Managing anger in the office is simpler than you think – and you can do it sitting at your desk!
9:00am to 5:00pm, stuck on a rotating chair, in front of a screen, making the same small talk with the same people since you started work. Deadlines are looming, e-mails are flying, and the pressure is mounting.
Let’s face it – anger, tension and outbursts in the workplace are inevitable. So how do we keep conflict clean? How do we express our anger and frustration in a productive way?
The balance is delicate. On the one hand, by biting your tongue you may eventually explode. However, if you are constantly aggressive you might lead yourself down a path of abusive behaviour. Sharing your frustrations with your work colleagues and letting your anger out can actually serve to strengthen your work relationships, and perhaps lead to a more productive team. On the other hand, shouting alarms people and could drive them away and it may impede on their ability to be productive.
Conflict is healthy and can be very productive. This is why learning how to express your anger in a clean and healthy way is so important.
Next time you feel angry try and follow these tips:
- Try to listen when the other person is talking. This is a sign of respect, and entitles you to the same platform to voice your opinions.
- Something to remember is that your opinions are not fact, and that everyone is entitled their own opinion.
- Expectations are a waste of time; they only lead to disappointment because they are unrealised resentments just waiting to happen.
- At the end of the day, an important lesson to learn is that it is ok to agree to disagree.
But in the heat of the moment it is really hard to remember these tips, and to make them routine. Start simply by becoming aware of yourself when you are stressed, or anxious, but most importantly try to become aware how you feel when you are angered. Do any changes in your body take place? Can you isolate the areas in your body where you can feel tension? Do you often get headaches? Are your eyes sore and dry? Are you unable to think clearly? Do you forget things? How many times have you let the ball slip?

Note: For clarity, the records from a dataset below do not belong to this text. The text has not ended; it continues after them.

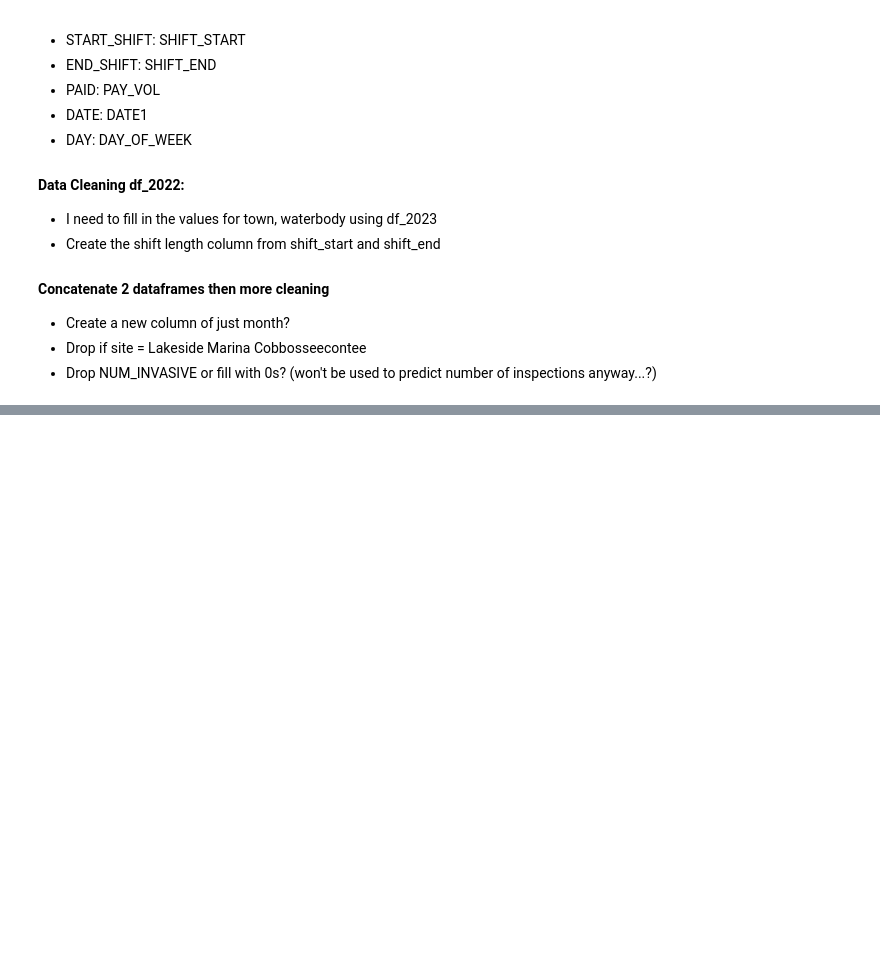
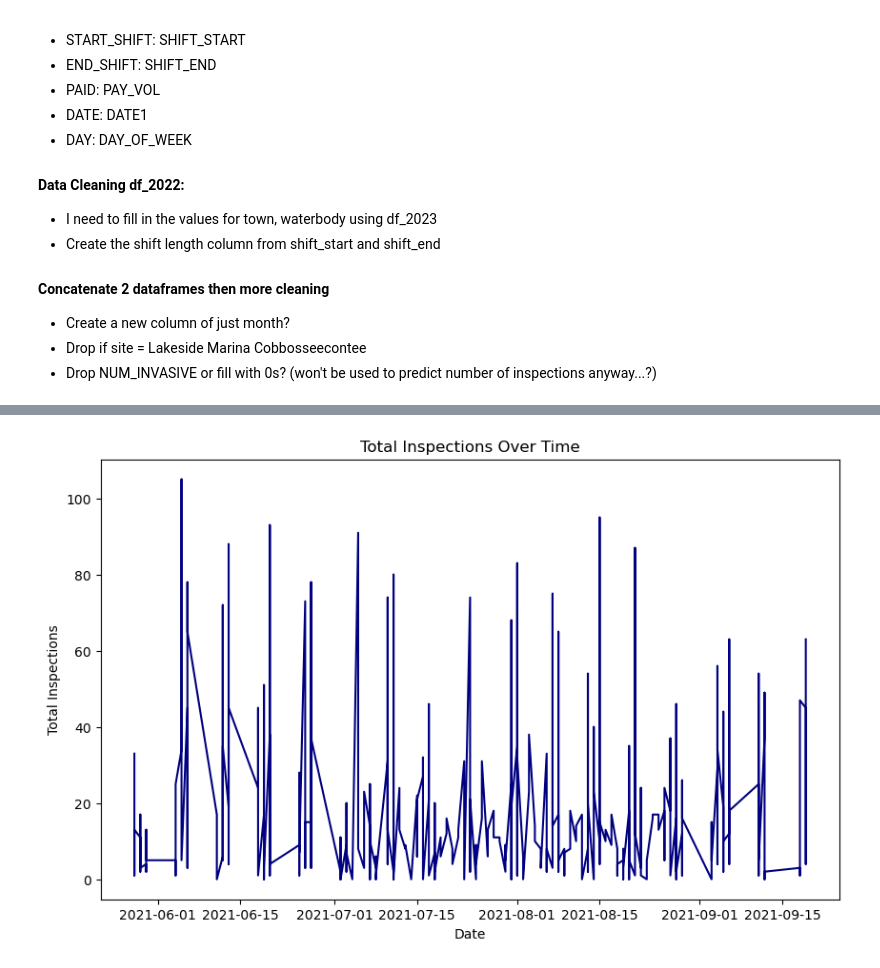
Before and after one commit to kellsweig/FOCW-Project, a Jupyter notebook: Data Cleaning & EDA.ipynb, the cells around one changed output, grey strips where cells are left out. Saved outputs shown, nothing was run; the diff lists cells and outputs as text; code cells hidden in the pictures; blank space fills up the shorter version.

```diff
--- a/Data Cleaning & EDA.ipynb
+++ b/Data Cleaning & EDA.ipynb
@@ -103,0 +460,13 @@ dtype: int64
+# %%
+shift_df_2021= shift_df[shift_df['year']==2021]
+shift_df_2022= shift_df[shift_df['year']==2023]
+shift_df_2023= shift_df[shift_df['year']==2023]
+# %%
+plt.figure(figsize=(10, 6))
+plt.plot(shift_df_2021['DATE'], shift_df_2021['TOTALINSP'], c='navy', linestyle='-')
+plt.title('Total Inspections Over Time')
+plt.xlabel('Date')
+plt.ylabel('Total Inspections')
+plt.show()
+# %% [output]
+[figure, added]
```
Also changed, not shown: parts of 50 cells of this notebook, 6 other files.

While sitting on your rotating chair do a quick body scan – nobody has to know about it – and it’s quick and effective. Even though it’s not ideal to be in a work environment, it is a start (for optimum results try and do it in a quiet space, where you can disconnect from any distractions, and can make yourself comfortable).
Start by bringing your attention to your left foot. Curl and release your toes. Slowly begin to scan your left leg from your foot to your knee, then to your thigh. This simply means focusing your attention to those parts of your body, and to how they feel (if there is any discomfort, simply acknowledge it and move on from that thought). Reverse this scan, back down from your thigh to your knee, then from your knee to your feet and then curl your toes again.
Now, turn your attention to your right leg. Simply repeat the above exercise, reminding yourself to just be, to clock the feelings and sensations (even if they are painful) and to let those thoughts go.
To get the full body scan and take it home with you, go to www.beatinganger.com/body-scan-meditation-free-download which is an exclusive peek at an extract from my new book Mindfulness and the Art of Managing Anger. However, if you are at your rotating chair: slowly bring yourself back to awareness by focusing on your breath. Feel the air filling your lungs on your inhale, notice the gap between your inhale and exhale, and then feel the air over your oesophagus as you exhale.
Take a whirl on that rotating chair of yours and perhaps when you open your eyes you may be able to focus better and the tension that built-up in your body may dissipate.
Anger in the workplace starts with yourself, it isn’t a switch that gets turned on as you enter the office and turned off when you exit. Remember that carrying your anger with you will only make it worse, don’t let it build-up – unpack it. More importantly, unpack it in a clean and healthy way.
Even though these concepts may seem ‘far away’ and unrealistic to incorporate into your life, the only way to make a change in your behavior is to be the change.